One of the most iconic animals known to Australia, Koalas are often mistakenly called the “Koala Bear”. Koalas are not a bear, but are in fact a marsupial. Koalas have thick fur that ranges from very light to very dark grey on the head and body, with white patching on the bottom, chest and ears. They have 5 digits on each hand- 3 work like fingers, and 2 work like thumbs. Koalas also have no claw on their thumb toe, and two toes joined together with separate claws. Koalas have small eyes and a large black nose, and sleep for 18-20 hours a day, primarily waking in the night-time to eat, fight and mate. Males can weigh up to 14kgs, and females up to 10kgs. Koalas have a lifespan of 12-15 years in captivity, and 8-10 years in the wild.
Koalas feed exclusively on Eucalyptus leaves. They have specially designed gut flora that assists in safe digestion without being affected by the leaves’ toxins. Koalas rarely drink water, attaining their hydration through the Eucalyptus leaves. In times of drought or bushfire Koalas have been known to drink large amounts of water, even venturing into areas populated by humans for water sources.
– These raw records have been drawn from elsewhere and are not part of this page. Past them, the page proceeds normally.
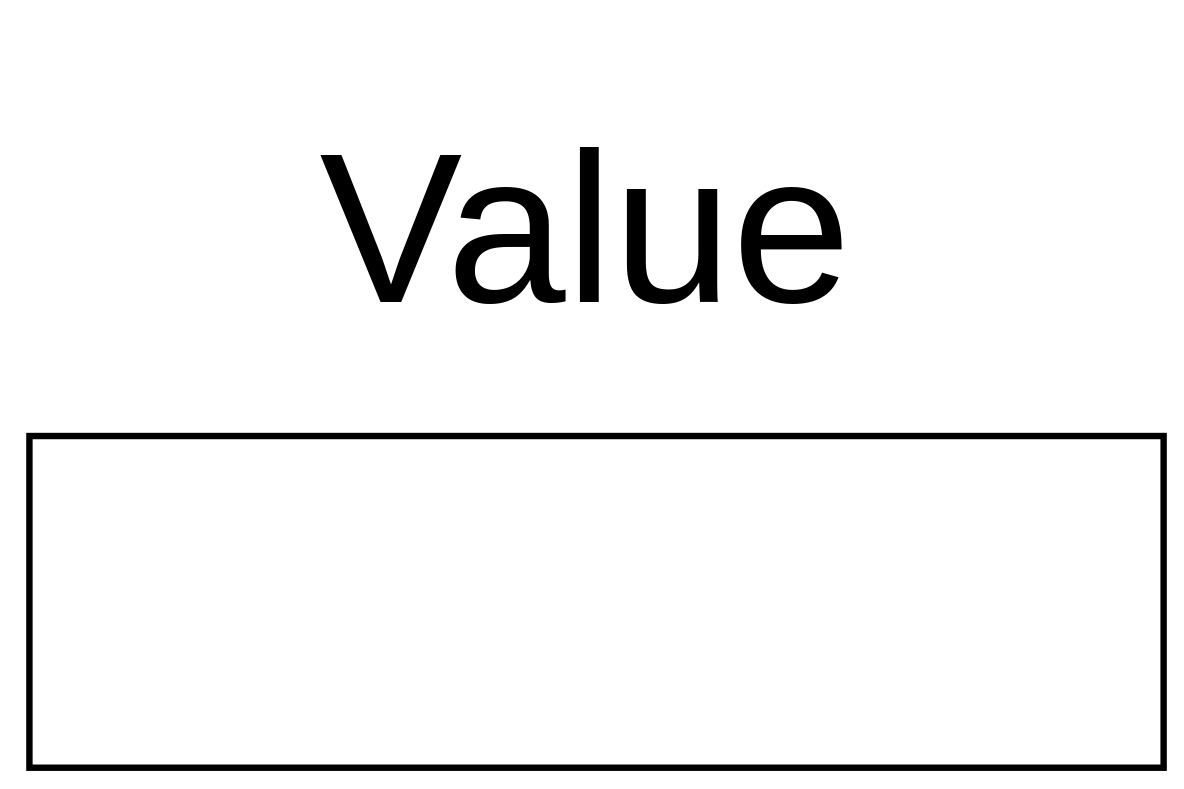
Before: page "Copy of Page-6" (13 of 43) of underthecovers/images/src/6502Sum.drawio in jappavoo/UndertheCovers, a draw.io diagram. Source tidied: cells renumbered, new cells numbered last; positions are measured from the earlier drawing's top-left corner, leaving out a move shared by most shapes. Both pictures are drawn from the tidied source at 107%, with x=0, y=0 at pixel (18, 18).
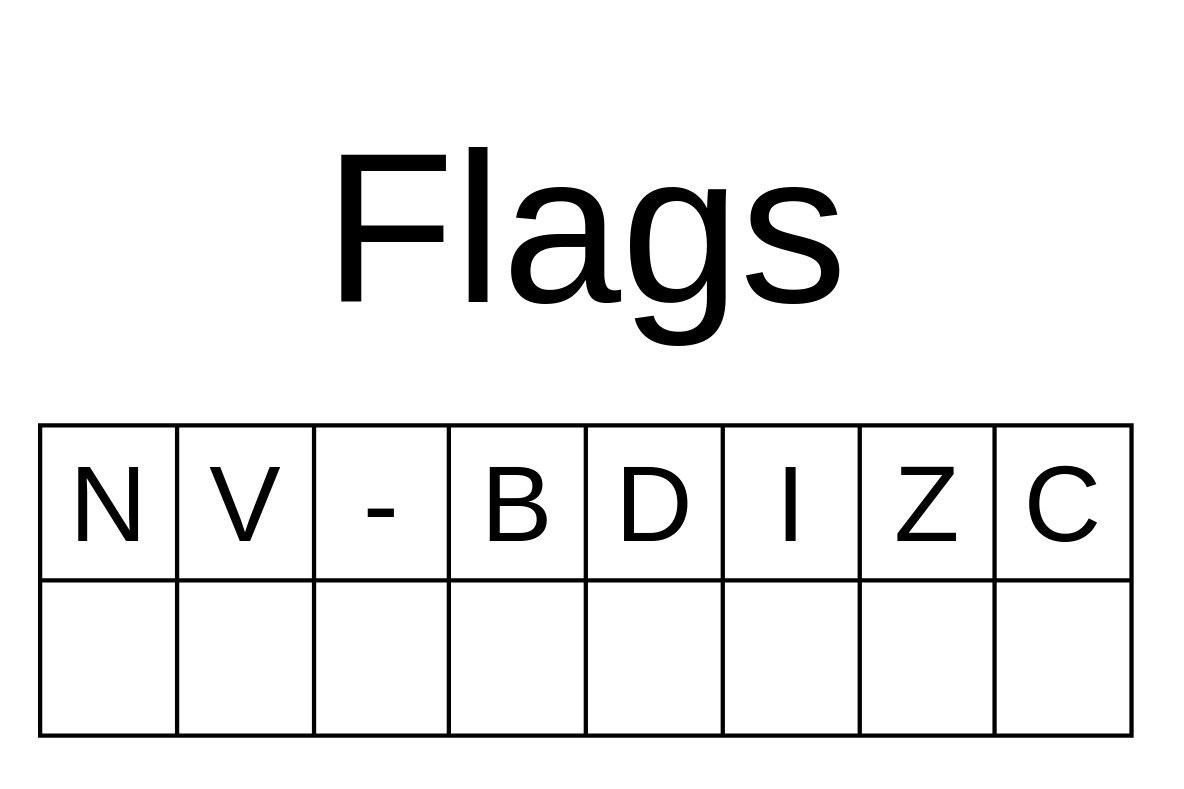
The same page after the edit.

The edit, as a diff of the source:
```diff
@@
-    <mxCell id="2" style="rounded=0;whiteSpace=wrap;html=1;fontSize=400;strokeWidth=6;" parent="1" vertex="1">
-      <mxGeometry x="10" y="390" width="1060" height="310" as="geometry" />
-    </mxCell>
-    <mxCell id="3" value="Value" style="text;html=1;strokeColor=none;fillColor=none;align=center;verticalAlign=middle;whiteSpace=wrap;rounded=0;fontSize=200;" parent="1" vertex="1">
+    <mxCell id="3" value="Flags" style="text;html=1;strokeColor=none;fillColor=none;align=center;verticalAlign=middle;whiteSpace=wrap;rounded=0;fontSize=200;" parent="1" vertex="1">
       <mxGeometry width="1060" height="390" as="geometry" />
     </mxCell>
+    <mxCell id="4" style="shape=table;startSize=0;childLayout=tableLayout;strokeWidth=4;fontSize=27;" parent="1" vertex="1">
+      <mxGeometry x="20" y="380" width="1020" height="290" as="geometry" />
+    </mxCell>
+    <mxCell id="5" style="shape=tableRow;horizontal=0;startSize=0;swimlaneHead=0;swimlaneBody=0;strokeColor=inherit;top=0;left=0;bottom=0;right=0;fillColor=none;" parent="4" vertex="1">
+      <mxGeometry width="1020" height="145" as="geometry" />
+    </mxCell>
+    <mxCell id="6" value="N" style="shape=partialRectangle;html=1;whiteSpace=wrap;strokeColor=inherit;overflow=hidden;fillColor=none;top=0;left=0;bottom=0;right=0;fontSize=100;" parent="5" vertex="1">
+      <mxGeometry width="128" height="145" as="geometry" />
+    </mxCell>
+    <mxCell id="7" value="&lt;font style=&quot;font-size: 100px;&quot;&gt;V&lt;/font&gt;" style="shape=partialRectangle;html=1;whiteSpace=wrap;strokeColor=inherit;overflow=hidden;fillColor=none;top=0;left=0;bottom=0;right=0;" parent="5" vertex="1">
+      <mxGeometry x="128" width="128" height="145" as="geometry" />
+    </mxCell>
+    <mxCell id="8" value="&lt;font style=&quot;font-size: 100px;&quot;&gt;-&lt;/font&gt;" style="shape=partialRectangle;html=1;whiteSpace=wrap;strokeColor=inherit;overflow=hidden;fillColor=none;top=0;left=0;bottom=0;right=0;" parent="5" vertex="1">
+      <mxGeometry x="256" width="126" height="145" as="geometry" />
+    </mxCell>
+    <mxCell id="9" value="&lt;font style=&quot;font-size: 100px;&quot;&gt;B&lt;/font&gt;" style="shape=partialRectangle;html=1;whiteSpace=wrap;strokeColor=inherit;overflow=hidden;fillColor=none;top=0;left=0;bottom=0;right=0;" parent="5" vertex="1">
+      <mxGeometry x="382" width="128" height="145" as="geometry" />
+    </mxCell>
+    <mxCell id="10" value="&lt;font style=&quot;font-size: 100px;&quot;&gt;D&lt;/font&gt;" style="shape=partialRectangle;html=1;whiteSpace=wrap;strokeColor=inherit;overflow=hidden;fillColor=none;top=0;left=0;bottom=0;right=0;" parent="5" vertex="1">
+      <mxGeometry x="510" width="128" height="145" as="geometry" />
+    </mxCell>
+    <mxCell id="11" value="&lt;font style=&quot;font-size: 100px;&quot;&gt;I&lt;/font&gt;" style="shape=partialRectangle;html=1;whiteSpace=wrap;strokeColor=inherit;overflow=hidden;fillColor=none;top=0;left=0;bottom=0;right=0;" parent="5" vertex="1">
+      <mxGeometry x="638" width="128" height="145" as="geometry" />
+    </mxCell>
+    <mxCell id="12" value="&lt;font style=&quot;font-size: 100px;&quot;&gt;Z&lt;/font&gt;" style="shape=partialRectangle;html=1;whiteSpace=wrap;strokeColor=inherit;overflow=hidden;fillColor=none;top=0;left=0;bottom=0;right=0;" parent="5" vertex="1">
+      <mxGeometry x="766" width="126" height="145" as="geometry" />
+    </mxCell>
+    <mxCell id="13" value="&lt;font style=&quot;font-size: 100px;&quot;&gt;C&lt;/font&gt;" style="shape=partialRectangle;html=1;whiteSpace=wrap;strokeColor=inherit;overflow=hidden;fillColor=none;top=0;left=0;bottom=0;right=0;" parent="5" vertex="1">
+      <mxGeometry x="892" width="128" height="145" as="geometry" />
+    </mxCell>
+    <mxCell id="14" style="shape=tableRow;horizontal=0;startSize=0;swimlaneHead=0;swimlaneBody=0;strokeColor=inherit;top=0;left=0;bottom=0;right=0;fillColor=none;" parent="4" vertex="1">
+      <mxGeometry y="145" width="1020" height="145" as="geometry" />
+    </mxCell>
+    <mxCell id="15" style="shape=partialRectangle;html=1;whiteSpace=wrap;strokeColor=inherit;overflow=hidden;fillColor=none;top=0;left=0;bottom=0;right=0;" parent="14" vertex="1">
+      <mxGeometry width="128" height="145" as="geometry" />
+    </mxCell>
+    <mxCell id="16" style="shape=partialRectangle;html=1;whiteSpace=wrap;strokeColor=inherit;overflow=hidden;fillColor=none;top=0;left=0;bottom=0;right=0;" parent="14" vertex="1">
+      <mxGeometry x="128" width="128" height="145" as="geometry" />
+    </mxCell>
+    <mxCell id="17" style="shape=partialRectangle;html=1;whiteSpace=wrap;strokeColor=inherit;overflow=hidden;fillColor=none;top=0;left=0;bottom=0;right=0;" parent="14" vertex="1">
+      <mxGeometry x="256" width="126" height="145" as="geometry" />
+    </mxCell>
+    <mxCell id="18" style="shape=partialRectangle;html=1;whiteSpace=wrap;strokeColor=inherit;overflow=hidden;fillColor=none;top=0;left=0;bottom=0;right=0;" parent="14" vertex="1">
+      <mxGeometry x="382" width="128" height="145" as="geometry" />
+    </mxCell>
+    <mxCell id="19" style="shape=partialRectangle;html=1;whiteSpace=wrap;strokeColor=inherit;overflow=hidden;fillColor=none;top=0;left=0;bottom=0;right=0;" parent="14" vertex="1">
+      <mxGeometry x="510" width="128" height="145" as="geometry" />
+    </mxCell>
+    <mxCell id="20" style="shape=partialRectangle;html=1;whiteSpace=wrap;strokeColor=inherit;overflow=hidden;fillColor=none;top=0;left=0;bottom=0;right=0;" parent="14" vertex="1">
+      <mxGeometry x="638" width="128" height="145" as="geometry" />
+    </mxCell>
+    <mxCell id="21" style="shape=partialRectangle;html=1;whiteSpace=wrap;strokeColor=inherit;overflow=hidden;fillColor=none;top=0;left=0;bottom=0;right=0;" parent="14" vertex="1">
+      <mxGeometry x="766" width="126" height="145" as="geometry" />
+    </mxCell>
+    <mxCell id="22" style="shape=partialRectangle;html=1;whiteSpace=wrap;strokeColor=inherit;overflow=hidden;fillColor=none;top=0;left=0;bottom=0;right=0;" parent="14" vertex="1">
+      <mxGeometry x="892" width="128" height="145" as="geometry" />
+    </mxCell>
```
Koalas are fairly solitary animals, but come together for breeding season. A group of koalas living in the same area can be considered a population, with older, stronger males being dominant or alpha-males. Fighting is common, especially between males protecting territory. Males will breed with several females in a breeding season. Females give birth to one jellybean-sized joey, occasionally two- however the occurrence of both surviving is extremely rare. Joeys will develop in the mother’s pouch for 7 months, venturing out when fully developed and riding on their mother’s chest or back. The joey will feed on the mother’s faeces (known as ‘pap’) for 6 weeks to develop the gut flora necessary for digestion. At 12-15 months of age, koala joeys will leave their mother in search of their own territory.
While you can’t cuddle a Koala in NSW, at Featherdale Sydney you can get close to a Koala and possibly event pat one in our Koala Encounter.